DATA EXTRACT START
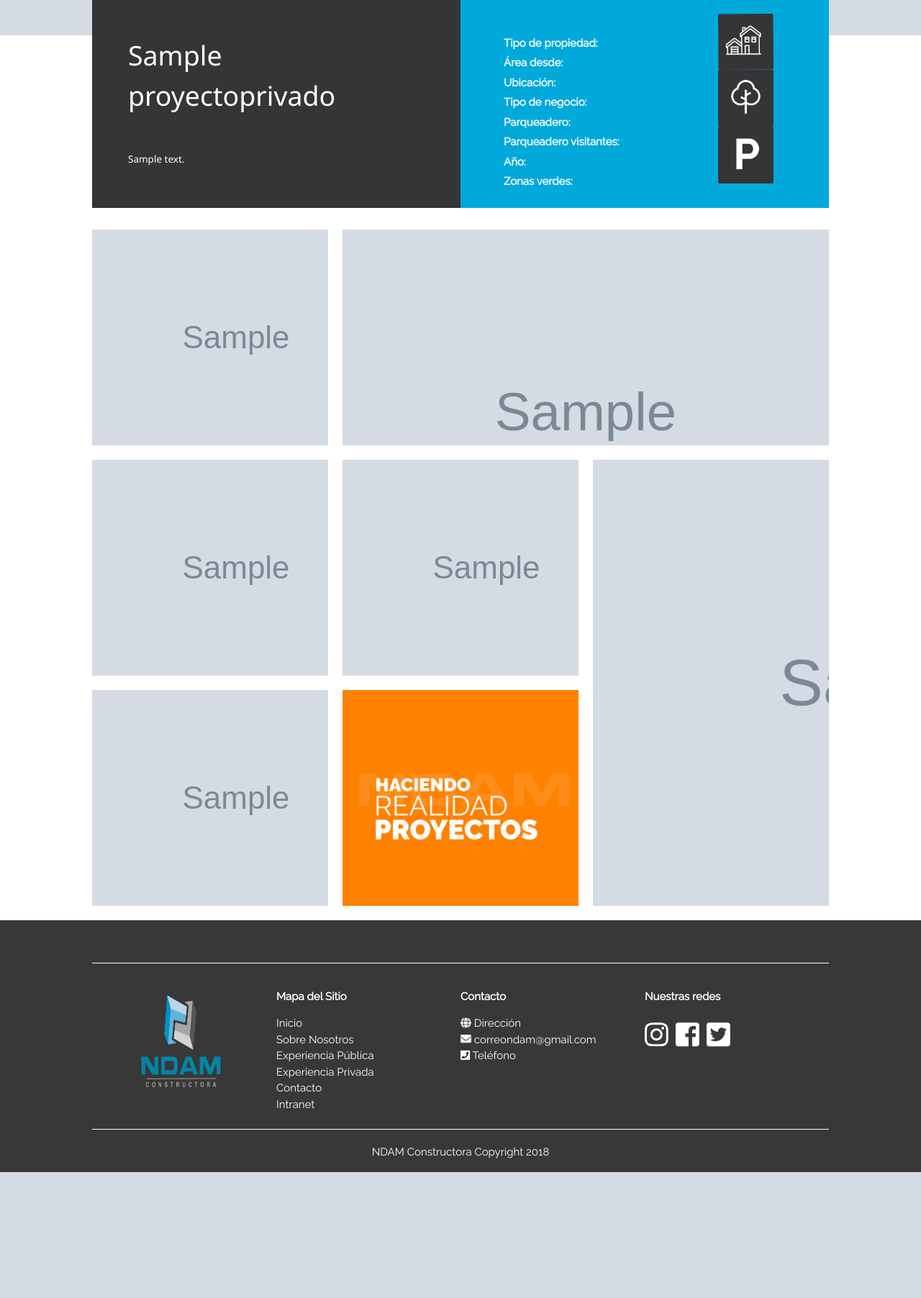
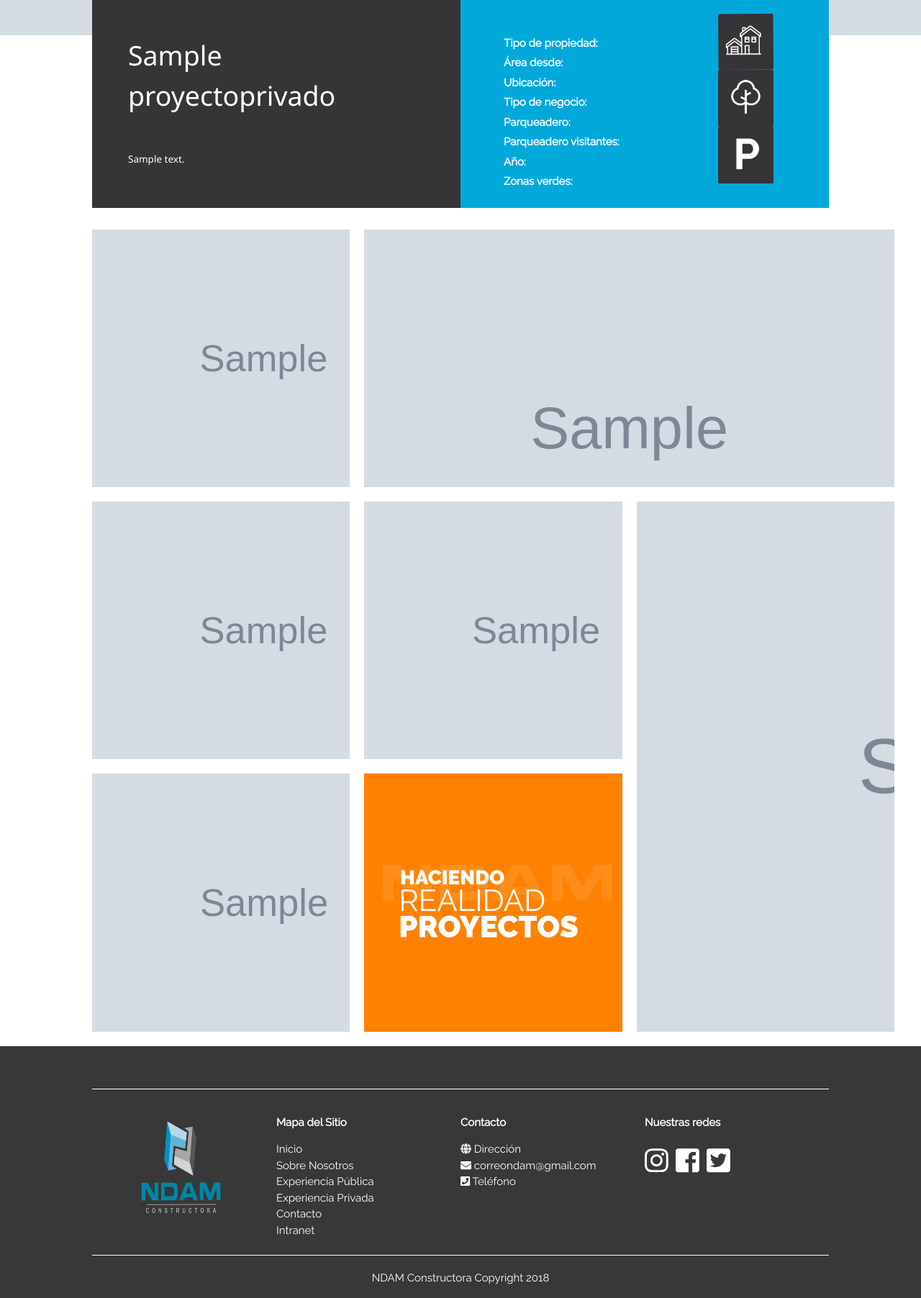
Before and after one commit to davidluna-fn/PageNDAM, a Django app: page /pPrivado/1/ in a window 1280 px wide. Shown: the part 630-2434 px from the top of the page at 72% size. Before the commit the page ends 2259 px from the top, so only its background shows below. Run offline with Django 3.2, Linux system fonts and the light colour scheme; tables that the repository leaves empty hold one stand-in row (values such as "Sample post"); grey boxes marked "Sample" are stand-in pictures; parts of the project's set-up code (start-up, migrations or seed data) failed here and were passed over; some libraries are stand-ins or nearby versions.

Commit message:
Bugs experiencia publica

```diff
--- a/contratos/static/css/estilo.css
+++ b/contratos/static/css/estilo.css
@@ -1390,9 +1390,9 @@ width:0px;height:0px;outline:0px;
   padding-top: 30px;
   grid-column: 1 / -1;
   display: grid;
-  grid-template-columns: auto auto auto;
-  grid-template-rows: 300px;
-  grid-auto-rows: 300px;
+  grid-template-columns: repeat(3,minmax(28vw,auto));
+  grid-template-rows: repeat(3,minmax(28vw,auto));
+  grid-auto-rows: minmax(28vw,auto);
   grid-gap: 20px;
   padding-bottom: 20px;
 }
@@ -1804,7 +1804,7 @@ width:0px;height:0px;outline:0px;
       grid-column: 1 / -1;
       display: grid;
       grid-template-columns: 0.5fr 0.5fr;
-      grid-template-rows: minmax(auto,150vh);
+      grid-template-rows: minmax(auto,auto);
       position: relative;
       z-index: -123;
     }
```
DATA EXTRACT END
DATA EXTRACT START
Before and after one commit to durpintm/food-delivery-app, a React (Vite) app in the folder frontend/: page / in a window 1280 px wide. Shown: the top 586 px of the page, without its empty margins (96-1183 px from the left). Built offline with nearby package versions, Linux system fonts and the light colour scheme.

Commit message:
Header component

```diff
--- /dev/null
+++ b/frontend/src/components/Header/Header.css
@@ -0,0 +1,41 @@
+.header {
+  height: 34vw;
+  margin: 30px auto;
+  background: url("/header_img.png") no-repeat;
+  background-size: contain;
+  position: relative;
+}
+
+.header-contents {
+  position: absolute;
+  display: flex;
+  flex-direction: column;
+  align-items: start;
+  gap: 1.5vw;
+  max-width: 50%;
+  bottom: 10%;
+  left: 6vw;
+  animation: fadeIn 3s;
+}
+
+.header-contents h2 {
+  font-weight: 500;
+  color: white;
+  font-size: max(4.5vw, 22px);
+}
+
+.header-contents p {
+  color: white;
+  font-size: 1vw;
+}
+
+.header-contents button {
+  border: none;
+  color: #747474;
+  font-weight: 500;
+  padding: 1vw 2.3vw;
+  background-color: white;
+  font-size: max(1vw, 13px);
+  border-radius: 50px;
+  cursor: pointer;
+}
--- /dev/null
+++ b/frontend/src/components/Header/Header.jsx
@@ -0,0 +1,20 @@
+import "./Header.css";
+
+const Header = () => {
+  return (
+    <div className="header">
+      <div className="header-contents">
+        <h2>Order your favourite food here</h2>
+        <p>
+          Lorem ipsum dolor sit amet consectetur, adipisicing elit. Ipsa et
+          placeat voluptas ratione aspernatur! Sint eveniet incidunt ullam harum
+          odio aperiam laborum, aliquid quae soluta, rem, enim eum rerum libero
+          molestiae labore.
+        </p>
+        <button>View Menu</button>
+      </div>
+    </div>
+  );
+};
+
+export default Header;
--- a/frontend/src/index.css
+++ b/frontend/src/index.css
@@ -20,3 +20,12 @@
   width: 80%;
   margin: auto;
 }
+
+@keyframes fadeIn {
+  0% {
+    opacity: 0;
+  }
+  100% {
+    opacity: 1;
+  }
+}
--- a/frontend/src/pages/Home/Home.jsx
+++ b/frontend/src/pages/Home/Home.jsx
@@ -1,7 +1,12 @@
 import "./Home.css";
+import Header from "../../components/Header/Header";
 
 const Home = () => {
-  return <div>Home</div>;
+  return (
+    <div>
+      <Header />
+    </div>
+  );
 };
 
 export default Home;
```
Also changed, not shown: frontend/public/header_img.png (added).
DATA EXTRACT END
DATA EXTRACT START
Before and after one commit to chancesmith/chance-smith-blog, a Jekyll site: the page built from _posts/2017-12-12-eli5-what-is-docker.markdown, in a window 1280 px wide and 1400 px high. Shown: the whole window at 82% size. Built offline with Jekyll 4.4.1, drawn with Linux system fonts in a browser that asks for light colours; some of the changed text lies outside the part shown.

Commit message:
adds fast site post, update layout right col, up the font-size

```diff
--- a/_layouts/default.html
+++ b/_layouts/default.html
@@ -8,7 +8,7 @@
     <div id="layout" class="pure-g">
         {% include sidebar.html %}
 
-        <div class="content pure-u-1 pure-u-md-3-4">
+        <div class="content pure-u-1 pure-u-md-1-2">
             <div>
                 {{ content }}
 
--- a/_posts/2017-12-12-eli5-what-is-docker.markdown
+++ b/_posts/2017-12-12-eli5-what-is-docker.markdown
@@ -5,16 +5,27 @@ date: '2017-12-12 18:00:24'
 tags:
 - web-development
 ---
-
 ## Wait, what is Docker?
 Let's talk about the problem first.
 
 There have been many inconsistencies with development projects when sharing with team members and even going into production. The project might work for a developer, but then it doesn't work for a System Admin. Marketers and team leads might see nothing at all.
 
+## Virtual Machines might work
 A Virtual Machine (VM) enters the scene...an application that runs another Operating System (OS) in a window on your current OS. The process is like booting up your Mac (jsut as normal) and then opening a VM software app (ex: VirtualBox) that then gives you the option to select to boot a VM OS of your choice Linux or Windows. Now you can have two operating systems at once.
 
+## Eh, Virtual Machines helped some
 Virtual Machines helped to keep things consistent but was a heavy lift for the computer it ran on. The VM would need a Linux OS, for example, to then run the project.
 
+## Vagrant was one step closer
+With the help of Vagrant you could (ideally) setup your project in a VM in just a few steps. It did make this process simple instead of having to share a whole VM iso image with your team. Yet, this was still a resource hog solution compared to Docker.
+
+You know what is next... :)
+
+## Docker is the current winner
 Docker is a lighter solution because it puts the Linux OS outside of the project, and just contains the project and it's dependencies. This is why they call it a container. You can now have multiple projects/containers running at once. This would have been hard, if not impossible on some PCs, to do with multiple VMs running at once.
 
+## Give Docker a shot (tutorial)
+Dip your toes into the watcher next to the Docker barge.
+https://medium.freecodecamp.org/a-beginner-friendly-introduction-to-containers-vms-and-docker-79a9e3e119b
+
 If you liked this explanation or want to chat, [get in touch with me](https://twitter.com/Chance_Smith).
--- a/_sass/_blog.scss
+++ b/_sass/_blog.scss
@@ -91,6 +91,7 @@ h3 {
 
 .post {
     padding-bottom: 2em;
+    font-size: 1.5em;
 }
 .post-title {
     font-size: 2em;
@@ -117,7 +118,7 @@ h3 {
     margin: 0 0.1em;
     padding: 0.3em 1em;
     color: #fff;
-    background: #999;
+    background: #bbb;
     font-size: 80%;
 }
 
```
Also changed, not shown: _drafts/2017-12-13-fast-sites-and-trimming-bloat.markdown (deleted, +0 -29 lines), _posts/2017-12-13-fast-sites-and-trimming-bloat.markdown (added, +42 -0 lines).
DATA EXTRACT END
Show every line of the data in which the word "html" appears.

--- a/_layouts/default.html
+++ b/_layouts/default.html
         {% include sidebar.html %}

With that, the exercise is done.